_The problem_:
Reproduce the entries exactly as they appear below.

#####

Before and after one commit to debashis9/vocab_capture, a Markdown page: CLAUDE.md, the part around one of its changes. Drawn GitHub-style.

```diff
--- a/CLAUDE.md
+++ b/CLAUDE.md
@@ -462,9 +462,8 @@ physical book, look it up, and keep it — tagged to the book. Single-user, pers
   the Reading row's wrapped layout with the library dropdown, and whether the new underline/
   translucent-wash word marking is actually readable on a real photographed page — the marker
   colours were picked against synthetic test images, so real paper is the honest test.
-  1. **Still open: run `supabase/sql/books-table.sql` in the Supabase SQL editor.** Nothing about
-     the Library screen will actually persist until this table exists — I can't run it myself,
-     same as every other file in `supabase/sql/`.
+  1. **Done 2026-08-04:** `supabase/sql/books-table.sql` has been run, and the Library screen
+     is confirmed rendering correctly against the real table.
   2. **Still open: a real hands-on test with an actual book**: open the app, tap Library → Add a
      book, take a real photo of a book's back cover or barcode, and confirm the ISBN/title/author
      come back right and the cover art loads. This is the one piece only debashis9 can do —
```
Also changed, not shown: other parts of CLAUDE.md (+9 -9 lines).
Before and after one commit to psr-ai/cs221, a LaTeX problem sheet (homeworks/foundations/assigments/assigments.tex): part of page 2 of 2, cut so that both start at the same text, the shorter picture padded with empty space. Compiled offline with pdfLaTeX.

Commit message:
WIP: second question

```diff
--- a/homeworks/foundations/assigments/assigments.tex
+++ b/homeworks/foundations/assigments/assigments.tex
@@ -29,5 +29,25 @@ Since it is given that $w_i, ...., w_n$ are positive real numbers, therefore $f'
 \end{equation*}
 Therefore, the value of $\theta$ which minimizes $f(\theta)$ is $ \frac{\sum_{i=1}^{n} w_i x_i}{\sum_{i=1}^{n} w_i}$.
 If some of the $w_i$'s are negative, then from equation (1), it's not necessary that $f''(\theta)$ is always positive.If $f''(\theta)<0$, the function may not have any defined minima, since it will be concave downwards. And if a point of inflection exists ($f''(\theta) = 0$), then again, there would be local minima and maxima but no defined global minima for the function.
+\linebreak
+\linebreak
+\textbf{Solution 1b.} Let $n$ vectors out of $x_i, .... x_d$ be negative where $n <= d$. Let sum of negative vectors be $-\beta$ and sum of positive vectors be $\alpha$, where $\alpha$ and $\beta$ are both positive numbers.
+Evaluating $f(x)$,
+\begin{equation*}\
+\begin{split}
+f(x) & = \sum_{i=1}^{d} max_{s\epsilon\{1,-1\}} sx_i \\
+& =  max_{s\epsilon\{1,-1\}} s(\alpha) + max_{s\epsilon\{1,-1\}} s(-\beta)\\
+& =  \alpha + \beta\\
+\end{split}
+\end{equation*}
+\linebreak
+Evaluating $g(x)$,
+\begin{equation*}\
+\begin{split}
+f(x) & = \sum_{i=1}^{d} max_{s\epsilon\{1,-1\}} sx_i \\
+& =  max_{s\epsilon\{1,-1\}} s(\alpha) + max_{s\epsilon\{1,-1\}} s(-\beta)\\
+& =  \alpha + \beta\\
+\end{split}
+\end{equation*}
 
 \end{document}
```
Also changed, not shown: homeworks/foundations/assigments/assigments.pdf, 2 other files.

#####

_Exercise output_:
Before and after one commit to debashis9/vocab_capture, a Markdown page: CLAUDE.md, the part around one of its changes. Drawn GitHub-style.

```diff
--- a/CLAUDE.md
+++ b/CLAUDE.md
@@ -462,9 +462,8 @@ physical book, look it up, and keep it — tagged to the book. Single-user, pers
   the Reading row's wrapped layout with the library dropdown, and whether the new underline/
   translucent-wash word marking is actually readable on a real photographed page — the marker
   colours were picked against synthetic test images, so real paper is the honest test.
-  1. **Still open: run `supabase/sql/books-table.sql` in the Supabase SQL editor.** Nothing about
-     the Library screen will actually persist until this table exists — I can't run it myself,
-     same as every other file in `supabase/sql/`.
+  1. **Done 2026-08-04:** `supabase/sql/books-table.sql` has been run, and the Library screen
+     is confirmed rendering correctly against the real table.
   2. **Still open: a real hands-on test with an actual book**: open the app, tap Library → Add a
      book, take a real photo of a book's back cover or barcode, and confirm the ISBN/title/author
      come back right and the cover art loads. This is the one piece only debashis9 can do —
```
Also changed, not shown: other parts of CLAUDE.md (+9 -9 lines).
Before and after one commit to psr-ai/cs221, a LaTeX problem sheet (homeworks/foundations/assigments/assigments.tex): part of page 2 of 2, cut so that both start at the same text, the shorter picture padded with empty space. Compiled offline with pdfLaTeX.

Commit message:
WIP: second question

```diff
--- a/homeworks/foundations/assigments/assigments.tex
+++ b/homeworks/foundations/assigments/assigments.tex
@@ -29,5 +29,25 @@ Since it is given that $w_i, ...., w_n$ are positive real numbers, therefore $f'
 \end{equation*}
 Therefore, the value of $\theta$ which minimizes $f(\theta)$ is $ \frac{\sum_{i=1}^{n} w_i x_i}{\sum_{i=1}^{n} w_i}$.
 If some of the $w_i$'s are negative, then from equation (1), it's not necessary that $f''(\theta)$ is always positive.If $f''(\theta)<0$, the function may not have any defined minima, since it will be concave downwards. And if a point of inflection exists ($f''(\theta) = 0$), then again, there would be local minima and maxima but no defined global minima for the function.
+\linebreak
+\linebreak
+\textbf{Solution 1b.} Let $n$ vectors out of $x_i, .... x_d$ be negative where $n <= d$. Let sum of negative vectors be $-\beta$ and sum of positive vectors be $\alpha$, where $\alpha$ and $\beta$ are both positive numbers.
+Evaluating $f(x)$,
+\begin{equation*}\
+\begin{split}
+f(x) & = \sum_{i=1}^{d} max_{s\epsilon\{1,-1\}} sx_i \\
+& =  max_{s\epsilon\{1,-1\}} s(\alpha) + max_{s\epsilon\{1,-1\}} s(-\beta)\\
+& =  \alpha + \beta\\
+\end{split}
+\end{equation*}
+\linebreak
+Evaluating $g(x)$,
+\begin{equation*}\
+\begin{split}
+f(x) & = \sum_{i=1}^{d} max_{s\epsilon\{1,-1\}} sx_i \\
+& =  max_{s\epsilon\{1,-1\}} s(\alpha) + max_{s\epsilon\{1,-1\}} s(-\beta)\\
+& =  \alpha + \beta\\
+\end{split}
+\end{equation*}
 
 \end{document}
```
Also changed, not shown: homeworks/foundations/assigments/assigments.pdf, 2 other files.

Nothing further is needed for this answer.